Glaze, who wrote the statement on Instagram on Wednesday night, added: “My main goal is to reach people through the universal love of music and not cause strife or anger against anyone or about any situation.”
“American Idol” had heavily promoted the kiss moment. Before his Instagram post, Glaze told the New York Times in an interview published earlier Wednesday that he was “a tad bit uncomfortable.” The newspaper reported that he had put off his first kiss and “wanted to save it for my first relationship. I wanted it to be special.”
“Would I have done it if she said, ‘Would you kiss me?’ No, I would have said no,” he told the Times. “I know a lot of guys would be like, ‘Heck yeah!’ But for me, I was raised in a conservative family and I was uncomfortable immediately. I wanted my first kiss to be special.”
The Times also reported that he didn’t feel he had been harassed by Perry and was grateful she tweeted about him. Since the October audition, Glaze said he has talked it over with friends, and they agreed with him the kiss “didn’t really count. It was lip contact versus a romantic situation with someone you care about. That’s what a real first kiss is.”

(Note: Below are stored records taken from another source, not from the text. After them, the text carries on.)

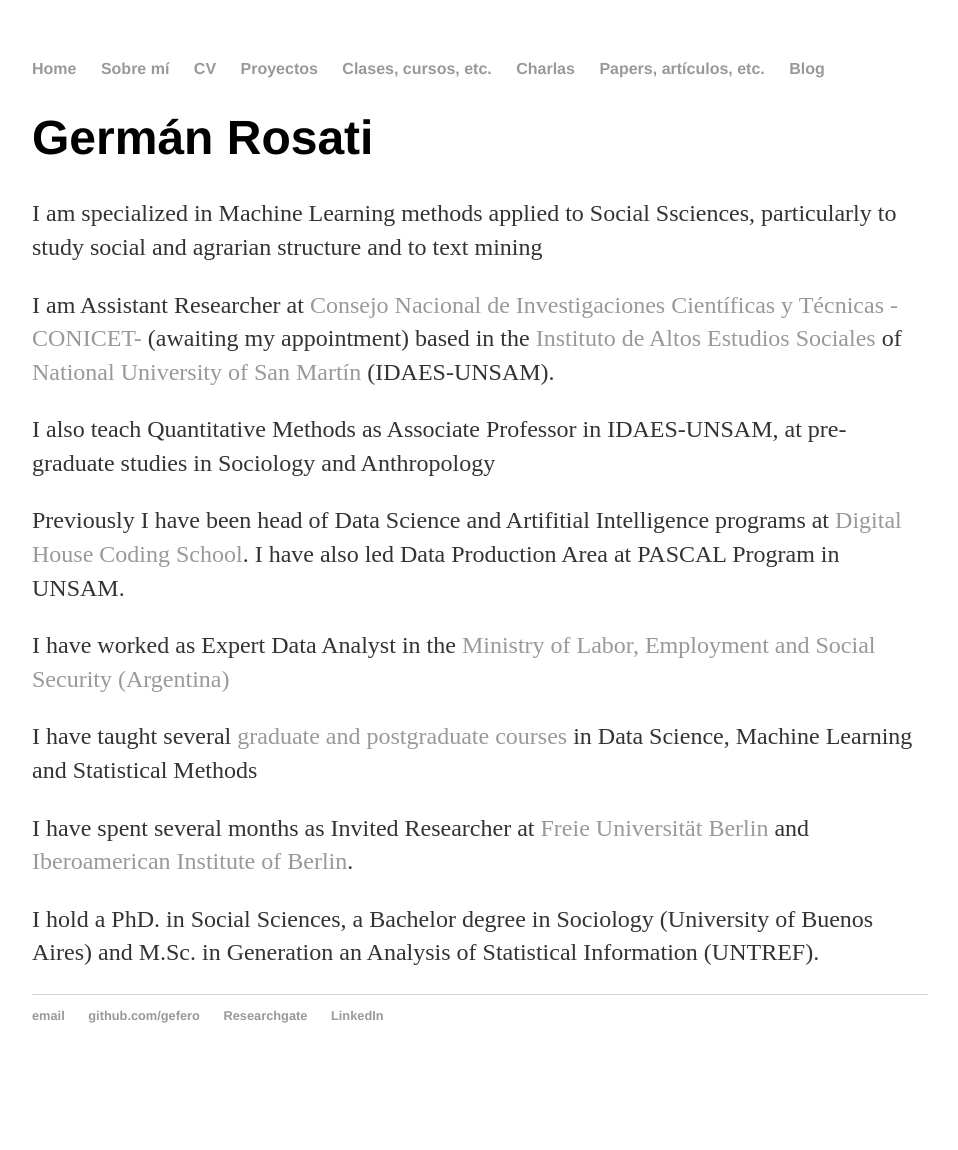
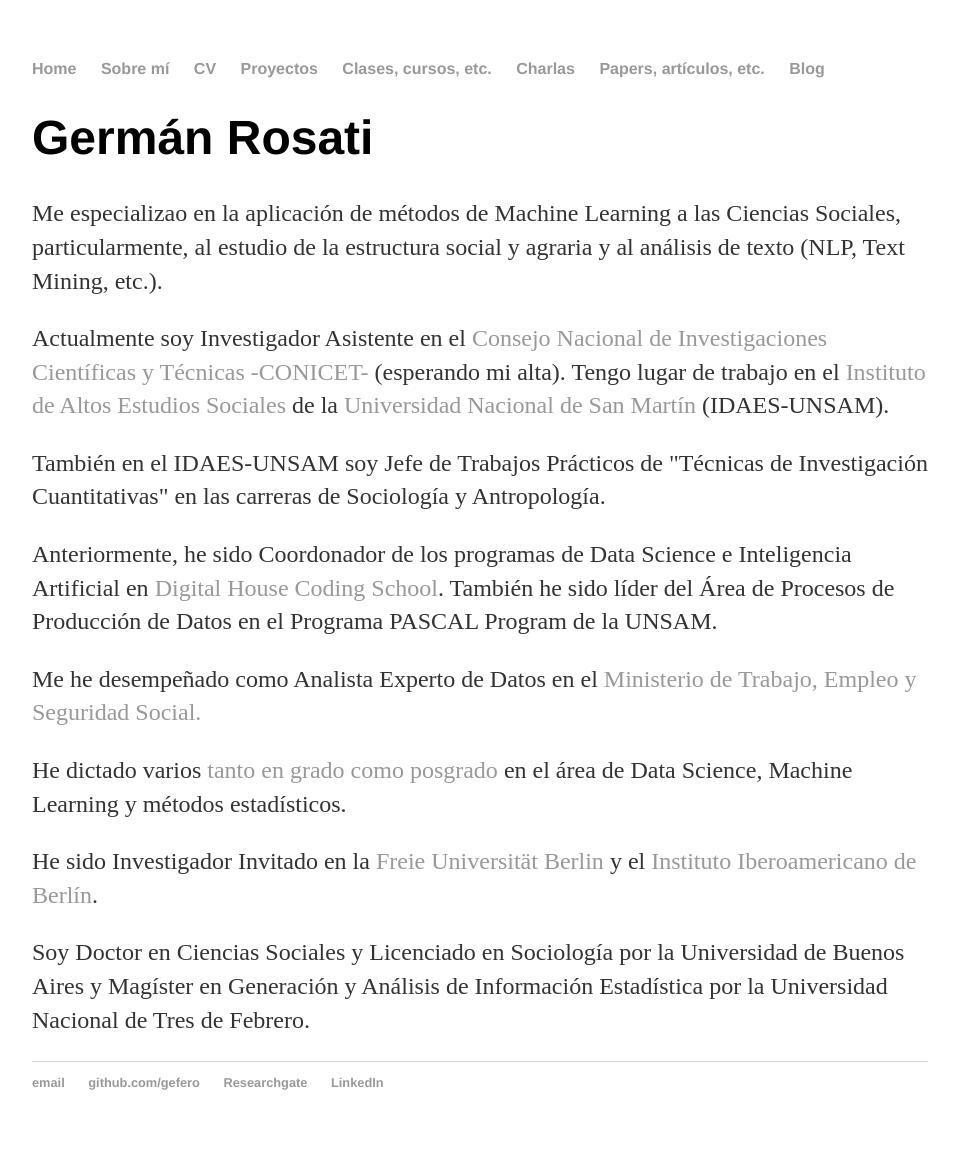
Before and after one commit to gefero/gefero.github.io, a Jekyll site: the page built from about/index.html, in a window 1280 px wide. Shown: the whole page, without its empty margins (160-1118 px from the left). Built offline with Jekyll 4.4.1, drawn with Linux system fonts in a browser that asks for light colours; before the commit the page ends 1083 px from its top, so only the background shows below that.

Commit message:
Translate About

```diff
--- a/about/index.html
+++ b/about/index.html
@@ -1,17 +1,17 @@
 ---
 layout: default
-title: About me
+title: Acerca
 ---
 <div class="blurb">
 	<h1>Germán Rosati</h1>
 
 	 <a href="http://"></a>
-	<p>I am specialized in Machine Learning methods applied to Social Ssciences, particularly to study social and agrarian structure and to text mining</p>
-	<p>I am Assistant Researcher at <a href="https://www.conicet.gov.ar/">Consejo Nacional de Investigaciones Científicas y Técnicas -CONICET-</a> (awaiting my appointment) based in the <a href="http://www.unsam.edu.ar/institutos/idaes/">Instituto de Altos Estudios Sociales</a> of <a href="http://www.unsam.edu.ar">National University of San Martín</a> (IDAES-UNSAM).</p>
-        <p>I also teach Quantitative Methods as Associate Professor in IDAES-UNSAM, at pre-graduate studies in Sociology and Anthropology</p>
-        <p>Previously I have been head of Data Science and Artifitial Intelligence programs at <a href="https://www.digitalhouse.com/">Digital House Coding School</a>. I have also led Data Production Area at PASCAL Program in UNSAM.</p>
-        <p>I have worked as Expert Data Analyst in the <a href="https://www.argentina.gob.ar/trabajo">Ministry of Labor, Employment and Social Security (Argentina)</a></p>
-	<p>I have taught several <a href="https://github.com/gefero/fund-prog-r">graduate and postgraduate courses</a> in Data Science, Machine Learning and Statistical Methods</p>
-	<p>I have spent several months as Invited Researcher at <a href="https://www.fu-berlin.de">Freie Universität Berlin</a> and <a href="https://www.iai.spk-berlin.de">Iberoamerican Institute of Berlin</a>.</p>
-        <p>I hold a PhD. in Social Sciences, a Bachelor degree in Sociology (University of Buenos Aires) and M.Sc. in Generation an Analysis of Statistical Information (UNTREF).</p>
+	<p>Me especializao en la aplicación de métodos de Machine Learning a las Ciencias Sociales, particularmente, al estudio de la estructura social y agraria y al análisis de texto (NLP, Text Mining, etc.).</p>
+	<p>Actualmente soy Investigador Asistente en el <a href="https://www.conicet.gov.ar/">Consejo Nacional de Investigaciones Científicas y Técnicas -CONICET-</a> (esperando mi alta). Tengo lugar de trabajo en el <a href="http://www.unsam.edu.ar/institutos/idaes/">Instituto de Altos Estudios Sociales</a> de la <a href="http://www.unsam.edu.ar">Universidad Nacional de San Martín</a> (IDAES-UNSAM).</p>
+        <p>También en el IDAES-UNSAM soy Jefe de Trabajos Prácticos de "Técnicas de Investigación Cuantitativas" en las carreras de Sociología y Antropología.</p>
+        <p>Anteriormente, he sido Coordonador de los programas de Data Science e Inteligencia Artificial en <a href="https://www.digitalhouse.com/">Digital House Coding School</a>. También he sido líder del Área de Procesos de Producción de Datos en el Programa PASCAL Program de la UNSAM.</p>
+        <p>Me he desempeñado como Analista Experto de Datos en el <a href="https://www.argentina.gob.ar/trabajo">Ministerio de Trabajo, Empleo y Seguridad Social.</a></p>
+	<p>He dictado varios <a href="https://github.com/gefero/fund-prog-r">tanto en grado como posgrado</a> en el área de Data Science, Machine Learning y métodos estadísticos.</p>
+	<p>He sido Investigador Invitado en la <a href="https://www.fu-berlin.de">Freie Universität Berlin</a> y el <a href="https://www.iai.spk-berlin.de">Instituto Iberoamericano de Berlín</a>.</p>
+        <p>Soy Doctor en Ciencias Sociales y Licenciado en Sociología por la Universidad de Buenos Aires y Magíster en Generación y Análisis de Información Estadística por la Universidad Nacional de Tres de Febrero.</p>
 </div><!-- /.blurb -->
```
Also changed, not shown: about/index (english).html (added, +17 -0 lines).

Still, the interview and subsequent attention on the audition sparked criticism of Perry, including calling it a “#HimToo” moment and arguing that the exchange would have been considered assault had an older male judge kissed an unsuspecting 19-year-old girl.
On Wednesday, Glaze’s Instagram post conveyed that he wanted “to clear a few things up for anyone who is confused, concerned, or angry” after his news interviews and that he didn’t think his views had been “appropriately communicated through the media.”
“The way certain articles are worded is not done by me, and my true intentions are not accurately represented in every article you read about the situation,” he wrote. “I am not complaining about the kiss, I am very honored and thankful to have been apart of ‘American Idol.’ The main purpose for the show is to find stars and new music artist. I do wish I would have performed better in the moment. I should have picked another song to sing and calmed myself down regardless of the kiss. I should have been able to perform under pressure.”
Glaze, who at the time of his audition was a 19-year-old cashier from Enid, Okla., walked in and told the judges he liked his job because he could meet cute girls. Judge Luke Bryan, quoting a Perry song, asked Glaze, “Have you kissed a girl and liked it?”
“No, I’ve never been in a relationship,” the contestant responded.
Perry asked, “Really?”
“I can’t kiss a girl without being in a relationship,” Glaze said.
Perry then ordered him over, and offered him her cheek as the Bryan and judge Lionel Richie egged them on. “He didn’t even make a smush sound!” Perry said, and they repeated it again.
But as he went in for another kiss on the cheek, Perry quickly moved her lips over to meet his. He fell to the ground with a nervous grin and a shocked expression, as Perry and the judges celebrated.
“Katy!” he yelled. “Well, that’s a first.”
He clearly seemed nervous after the exchange and asked for water before he sang. He then gave what the judges deemed a hurried and lackluster performance. Perry said, “I really enjoyed meeting you,” but “there are some people who are just out-singing you right now, so I don’t think it’d be fair to put you in that kind of competition.”
She added: “Next time, just take a little bit more time. You were a bit rushed.”